I flew to Spain and back with Ryanair last week. I asked my wonderful Travel Counsellor to book me a flight as I was rather busy and didn’t have time to go through the many options. I was going to stay with friends who have a cave house in a wonderful, unspoilt region of Spain and there were four possible airports that I could have flown to in Spain. Emma came back with a Ryanair flight, so I decided to take the plunge. I’m not a fan of theirs, as I have written elsewhere – but I thought I would give them another chance.
Emma had kindly printed off my outbound boarding card and sent it to me as part of her excellent service, so I had no worries about being charged extra for having no boarding card when I got to the airport. I had also paid the extra £50 to have a suitcase in the hold, so I thought nothing could go wrong. It didn’t! The outbound flight was fine. I dropped off my bag and went off to have a drink and something to eat at the improving (now that BAA no longer own it) Stansted Airport.

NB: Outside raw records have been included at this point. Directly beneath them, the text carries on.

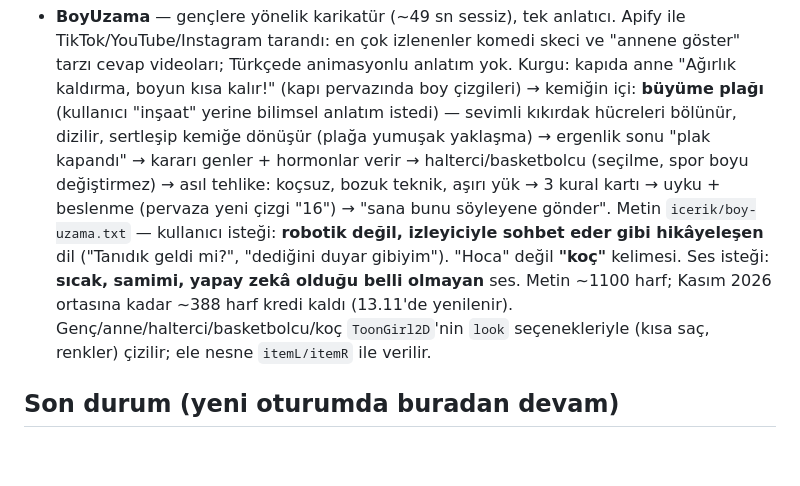
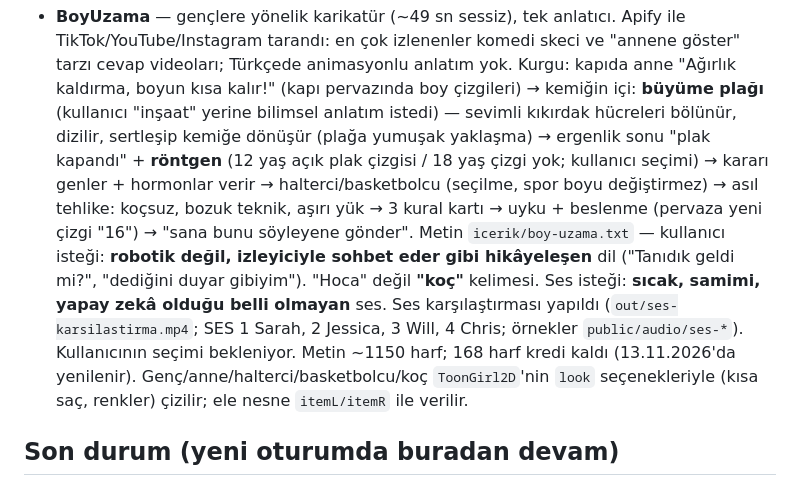
Before and after one commit to rtzrmwkrky-alt/Video-al-malar-, a Markdown page: CLAUDE.md, the part around the change. Rendered like a GitHub page; blank space fills up the shorter version.

Commit message:
CLAUDE.md: BoyUzama röntgen ve ses karşılaştırma notu
Co-Authored-By: Claude Opus 5.5 <noreply@anthropic.com>
Claude-Session: https://claude.ai/code/session_0193ijboetRqRSii7xm3eUJp

```diff
--- a/CLAUDE.md
+++ b/CLAUDE.md
@@ -210,13 +210,15 @@ Anahtar sadece ayar eklendikten **sonra açılan** oturumlarda görünür.
   en çok izlenenler komedi skeci ve "annene göster" tarzı cevap videoları; Türkçede animasyonlu anlatım yok.
   Kurgu: kapıda anne "Ağırlık kaldırma, boyun kısa kalır!" (kapı pervazında boy çizgileri) → kemiğin içi:
   **büyüme plağı** (kullanıcı "inşaat" yerine bilimsel anlatım istedi) — sevimli kıkırdak hücreleri bölünür,
-  dizilir, sertleşip kemiğe dönüşür (plağa yumuşak yaklaşma) → ergenlik sonu "plak kapandı" → kararı genler +
+  dizilir, sertleşip kemiğe dönüşür (plağa yumuşak yaklaşma) → ergenlik sonu "plak kapandı" + **röntgen** (12 yaş açık
+  plak çizgisi / 18 yaş çizgi yok; kullanıcı seçimi) → kararı genler +
   hormonlar verir → halterci/basketbolcu (seçilme, spor boyu değiştirmez) → asıl tehlike: koçsuz, bozuk teknik,
   aşırı yük → 3 kural kartı → uyku + beslenme (pervaza yeni çizgi "16") → "sana bunu söyleyene gönder".
   Metin `icerik/boy-uzama.txt` — kullanıcı isteği: **robotik değil, izleyiciyle sohbet eder gibi hikâyeleşen** dil
   ("Tanıdık geldi mi?", "dediğini duyar gibiyim"). "Hoca" değil **"koç"** kelimesi.
   Ses isteği: **sıcak, samimi, yapay zekâ olduğu belli olmayan** ses.
-  Metin ~1100 harf; Kasım 2026 ortasına kadar ~388 harf kredi kaldı (13.11'de yenilenir). Genç/anne/halterci/basketbolcu/koç `ToonGirl2D`'nin `look` seçenekleriyle
+  Ses karşılaştırması yapıldı (`out/ses-karsilastirma.mp4`; SES 1 Sarah, 2 Jessica, 3 Will, 4 Chris; örnekler
+  `public/audio/ses-*`). Kullanıcının seçimi bekleniyor. Metin ~1150 harf; 168 harf kredi kaldı (13.11.2026'da yenilenir). Genç/anne/halterci/basketbolcu/koç `ToonGirl2D`'nin `look` seçenekleriyle
   (kısa saç, renkler) çizilir; ele nesne `itemL/itemR` ile verilir.
 
 ## Son durum (yeni oturumda buradan devam)
```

I had one eye on the Ashes Test and the other on the departures screen as I wanted to be fairly near the front of the queue for seats when the aircraft boarded.
In the event, I was quite near the back of the queue, as I had become too engrossed in the cricket, and therefore found myself seated next to a young mother and child. Soon, however, I was very politely asked to move, as someone else was looking for two seats together. I was the winner here – I found myself right at the front of the plane with plenty of legroom. I did notice that it took an inordinate amount of time to find space for everyone’s cabin baggage and the flight was late departing. I can only imagine the wrangles that go on behind the scenes between Ryanair and their ground-handling agents over who is to blame for late flights!
On the whole, the service on the outbound flight was fine, although the cabin crew members obviously have a sales role more than a customer service role, as they spend the entire journey trying to sell you things! All in all, though, I was content with my flight. I had a brilliant week in Spain and was quite looking forward to the return trip from Almeria a week later.
I arrived at the airport early and was told that I could not check in until 7.30 pm, an hour and a half later. I accept that this is the airport’s problem, and probably nothing to do with Ryanair. My Travel Counsellor had told me that I would need to check in as normal on my return trip, however, as I began to see passengers turning up for other Ryanair flights I noticed that they were all brandishing their boarding cards before they went anywhere near a check-in desk. I enquired at the customer service desk, just to be sure, and the young lady pleasantly took 70 euros from me for the privilege of providing me with a boarding card. (My wonderful Travel Counsellor had made a rare mistake which she has since corrected and helped me with the additional cost – I will continue to be one of her loyal customers and to recommend her to all my friends – it’s what happens when things go wrong that forms my real opinion of someone’s customer service!)
I was quite angry that I had had to pay the extra 70 euros – I figured that I could have flown with British Airways for the price I had paid, including the £50 surcharge for luggage, but that’s what you get with Ryanair. I was really looking to criticise by this time, but once again, all I could find was the fact that it took a long time to stow all the cabin baggage, and the crew were going through the motions rather than really taking care of their customers, but I figured that a company like Ryanair wouldn’t really bother too much about employee engagement, would they?
Then I watched the Dispatches programme on Ryanair on Channel 4 on 12 August. Now I don’t know what to think. Would anyone really compromise passenger safety in the interests of making more money?